Fixing the cheating software
First Volkswagen refused to pay compensations as it argued it has fixed the emissions-cheating software with free upgrades, as it did in most European countries. But, eventually, the German carmaker gave in.
The settlement puts an end to a ‘monster’ trial that could have lasted until 2023. After all, Volkwagen gets out of it quite easily compared to the US, where it had to buy back the cars of 480 000 dupes at the replacement value, for a total of $10 billion (€9 billion). Overall, Volkswagen already paid €30 billion of fines and compensations in several countries.
But it’s not over completely yet, even in Germany, as some 60 000 VW clients have issued a lawsuit individually, and most of these cases are still pending, while some of them already got compensated.
8,5 million cars affected in EU
And what about the rest of Europe? VW sold 400 000 tampered diesel cars in Belgium and 8,5 million throughout Europe. This is far more than the almost half a million cars affected in the US.

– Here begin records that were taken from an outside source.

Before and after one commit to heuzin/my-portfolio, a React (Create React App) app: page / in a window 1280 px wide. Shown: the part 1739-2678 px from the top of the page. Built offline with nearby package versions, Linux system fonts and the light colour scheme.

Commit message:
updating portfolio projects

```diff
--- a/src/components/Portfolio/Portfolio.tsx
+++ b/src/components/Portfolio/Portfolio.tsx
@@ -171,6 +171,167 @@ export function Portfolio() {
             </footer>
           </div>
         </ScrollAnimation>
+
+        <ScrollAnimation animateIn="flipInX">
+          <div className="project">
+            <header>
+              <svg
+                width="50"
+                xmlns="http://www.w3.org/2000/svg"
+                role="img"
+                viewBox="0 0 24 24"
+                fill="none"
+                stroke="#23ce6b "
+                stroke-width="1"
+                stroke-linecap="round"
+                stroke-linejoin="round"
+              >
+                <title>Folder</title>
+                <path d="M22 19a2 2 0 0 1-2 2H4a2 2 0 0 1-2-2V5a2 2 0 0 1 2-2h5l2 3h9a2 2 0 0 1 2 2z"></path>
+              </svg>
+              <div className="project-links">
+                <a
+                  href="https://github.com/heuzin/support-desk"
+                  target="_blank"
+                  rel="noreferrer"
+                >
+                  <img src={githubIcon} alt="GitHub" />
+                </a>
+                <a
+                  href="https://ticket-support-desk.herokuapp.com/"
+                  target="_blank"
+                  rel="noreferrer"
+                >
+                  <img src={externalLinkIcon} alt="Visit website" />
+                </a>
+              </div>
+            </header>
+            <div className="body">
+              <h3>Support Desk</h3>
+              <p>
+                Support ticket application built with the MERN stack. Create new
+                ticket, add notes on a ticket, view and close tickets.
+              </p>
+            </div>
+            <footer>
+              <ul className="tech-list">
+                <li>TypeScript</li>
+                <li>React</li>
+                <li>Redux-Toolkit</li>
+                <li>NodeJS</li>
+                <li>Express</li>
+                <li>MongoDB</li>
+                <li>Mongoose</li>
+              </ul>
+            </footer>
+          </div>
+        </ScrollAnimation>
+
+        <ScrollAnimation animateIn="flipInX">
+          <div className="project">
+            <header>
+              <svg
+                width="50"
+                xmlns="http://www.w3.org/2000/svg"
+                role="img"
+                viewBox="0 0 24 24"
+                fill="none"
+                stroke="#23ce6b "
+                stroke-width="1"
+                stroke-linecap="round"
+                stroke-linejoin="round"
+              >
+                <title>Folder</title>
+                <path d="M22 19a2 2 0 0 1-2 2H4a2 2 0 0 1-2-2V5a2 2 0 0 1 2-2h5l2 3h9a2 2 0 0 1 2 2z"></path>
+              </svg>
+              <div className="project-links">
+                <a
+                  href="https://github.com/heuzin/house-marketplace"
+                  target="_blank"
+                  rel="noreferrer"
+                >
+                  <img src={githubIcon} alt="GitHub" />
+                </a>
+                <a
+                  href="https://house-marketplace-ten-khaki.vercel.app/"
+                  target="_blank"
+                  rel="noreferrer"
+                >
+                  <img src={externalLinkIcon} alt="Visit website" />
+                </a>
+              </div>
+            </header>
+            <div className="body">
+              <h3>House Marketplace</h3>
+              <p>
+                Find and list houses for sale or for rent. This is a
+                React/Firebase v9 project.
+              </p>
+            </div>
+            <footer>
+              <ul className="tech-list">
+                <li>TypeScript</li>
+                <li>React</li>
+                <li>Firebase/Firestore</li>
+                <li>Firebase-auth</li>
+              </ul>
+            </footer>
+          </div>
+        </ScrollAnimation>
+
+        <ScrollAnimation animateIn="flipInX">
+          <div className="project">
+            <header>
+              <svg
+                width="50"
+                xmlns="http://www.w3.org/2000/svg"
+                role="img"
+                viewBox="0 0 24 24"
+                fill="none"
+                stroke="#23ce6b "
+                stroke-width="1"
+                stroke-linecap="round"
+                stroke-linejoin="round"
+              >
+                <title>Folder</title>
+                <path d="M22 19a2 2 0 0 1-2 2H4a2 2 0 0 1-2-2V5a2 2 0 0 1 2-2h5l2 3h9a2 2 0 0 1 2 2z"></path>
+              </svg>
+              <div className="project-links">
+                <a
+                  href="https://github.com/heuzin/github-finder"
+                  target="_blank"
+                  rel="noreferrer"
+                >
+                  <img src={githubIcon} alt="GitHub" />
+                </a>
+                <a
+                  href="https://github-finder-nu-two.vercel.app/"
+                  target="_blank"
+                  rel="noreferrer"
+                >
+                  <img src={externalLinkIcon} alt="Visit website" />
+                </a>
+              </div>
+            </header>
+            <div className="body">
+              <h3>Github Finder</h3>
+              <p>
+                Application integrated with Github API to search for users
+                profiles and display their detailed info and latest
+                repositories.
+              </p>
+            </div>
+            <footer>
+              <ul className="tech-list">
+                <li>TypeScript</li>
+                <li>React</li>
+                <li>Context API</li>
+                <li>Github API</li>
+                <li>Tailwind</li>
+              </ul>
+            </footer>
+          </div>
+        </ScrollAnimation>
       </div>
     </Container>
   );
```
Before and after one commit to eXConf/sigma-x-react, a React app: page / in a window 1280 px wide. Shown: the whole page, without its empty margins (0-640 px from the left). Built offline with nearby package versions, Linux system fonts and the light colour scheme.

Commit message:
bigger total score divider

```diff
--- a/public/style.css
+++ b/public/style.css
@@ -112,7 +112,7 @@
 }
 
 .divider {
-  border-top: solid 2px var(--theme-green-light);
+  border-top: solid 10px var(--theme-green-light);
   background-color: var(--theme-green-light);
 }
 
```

To increase the pressure, there is a European initiative, with several lawsuits in the EU, to force the company to reach a settlement. This can then be made binding for the whole of Europe via the so-called WCAM procedure in the Netherlands.
The initiative came from the Diesel Emissions Justice Foundation, a Dutch organization. It brings together several thousand Dutch VW customers. It shifted up a gear by going European, as reported in November in Brussels.